Start of DATA FOR ANALYSIS

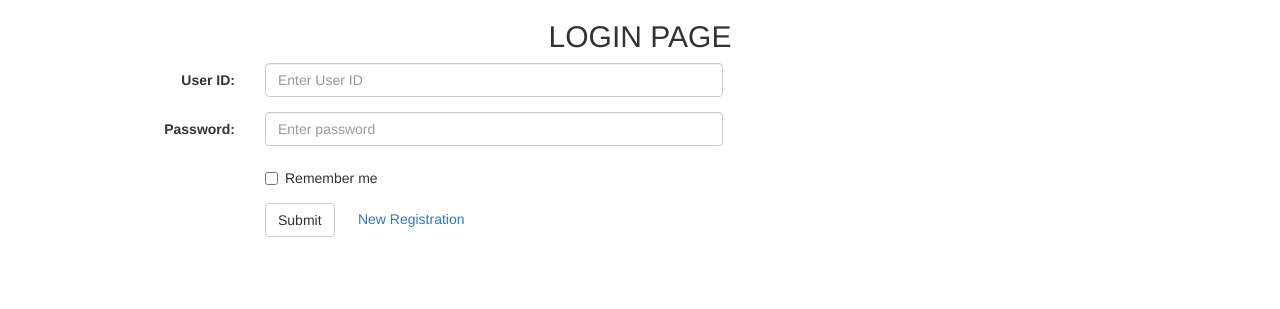
Repository: AvantiKopulwar/Task-Workspace
Page: http://localhost/AdminStudentLogin/
The author's editor kept a copy of each file at every save. The page is drawn from the files as they stood at one save, then again after the next save.
The browser window is 1280 px wide. The pictures show the whole page.
The page is served by Tomcat 9.

Above is the page before, as saved 2018-10-04 06:37:13.

After the next save:
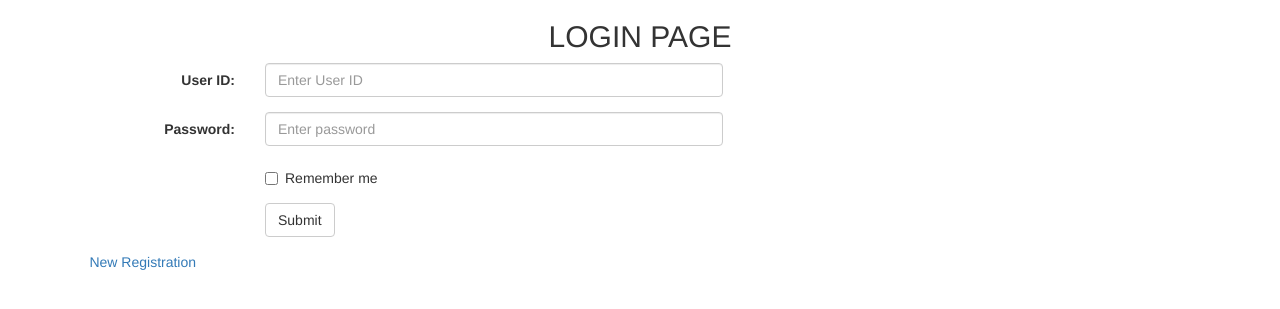
Saved 5 min 58 s later.
--- a/AdminStudentLogin/WebContent/index.jsp
+++ b/AdminStudentLogin/WebContent/index.jsp
@@ -42,10 +42,11 @@
 			<div class="form-group">
 				<div class="col-sm-offset-2 col-sm-10">
 					<button type="submit" class="btn btn-default">Submit</button>
-					<a href="register.jsp">&nbsp; &nbsp;&nbsp; New Registration</a>
+
 				</div>
 			</div>
 		</form>
+		<a href="register.jsp">&nbsp; &nbsp;&nbsp; New Registration</a>
 	</div>
 
 </body>

After the save that followed:
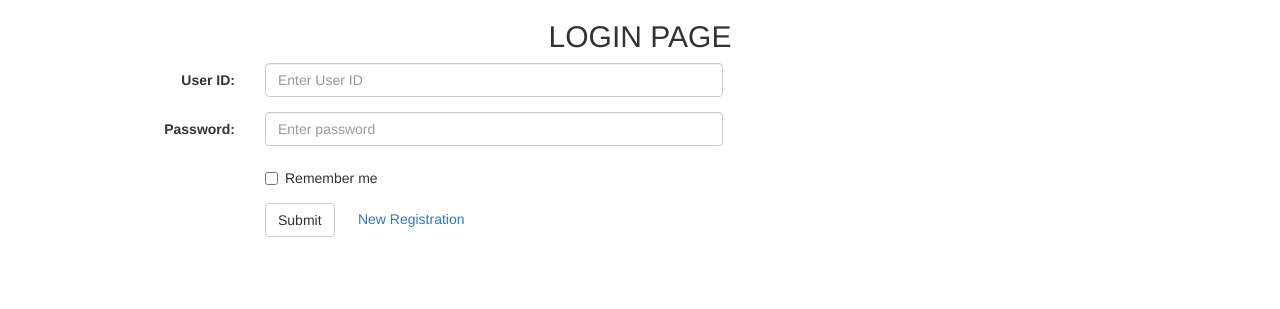
Saved 63 s later.
--- a/AdminStudentLogin/WebContent/index.jsp
+++ b/AdminStudentLogin/WebContent/index.jsp
@@ -42,11 +42,10 @@
 			<div class="form-group">
 				<div class="col-sm-offset-2 col-sm-10">
 					<button type="submit" class="btn btn-default">Submit</button>
-
+					<a href="register.jsp">&nbsp; &nbsp;&nbsp; New Registration</a>
 				</div>
 			</div>
 		</form>
-		<a href="register.jsp">&nbsp; &nbsp;&nbsp; New Registration</a>
 	</div>
 
 </body>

End of DATA FOR ANALYSIS

EXERCISE DIRECTIONS:
Copy all the records word for word and keep the pictures out.

WRITTEN RESPONSE:
Repository: AvantiKopulwar/Task-Workspace
Page: http://localhost/AdminStudentLogin/
The author's editor kept a copy of each file at every save. The page is drawn from the files as they stood at one save, then again after the next save.
The browser window is 1280 px wide. The pictures show the whole page.
The page is served by Tomcat 9.

Above is the page before, as saved 2018-10-04 06:37:13.

After the next save:
Saved 5 min 58 s later.
--- a/AdminStudentLogin/WebContent/index.jsp
+++ b/AdminStudentLogin/WebContent/index.jsp
@@ -42,10 +42,11 @@
 			<div class="form-group">
 				<div class="col-sm-offset-2 col-sm-10">
 					<button type="submit" class="btn btn-default">Submit</button>
-					<a href="register.jsp">&nbsp; &nbsp;&nbsp; New Registration</a>
+
 				</div>
 			</div>
 		</form>
+		<a href="register.jsp">&nbsp; &nbsp;&nbsp; New Registration</a>
 	</div>
 
 </body>

After the save that followed:
Saved 63 s later.
--- a/AdminStudentLogin/WebContent/index.jsp
+++ b/AdminStudentLogin/WebContent/index.jsp
@@ -42,11 +42,10 @@
 			<div class="form-group">
 				<div class="col-sm-offset-2 col-sm-10">
 					<button type="submit" class="btn btn-default">Submit</button>
-
+					<a href="register.jsp">&nbsp; &nbsp;&nbsp; New Registration</a>
 				</div>
 			</div>
 		</form>
-		<a href="register.jsp">&nbsp; &nbsp;&nbsp; New Registration</a>
 	</div>
 
 </body>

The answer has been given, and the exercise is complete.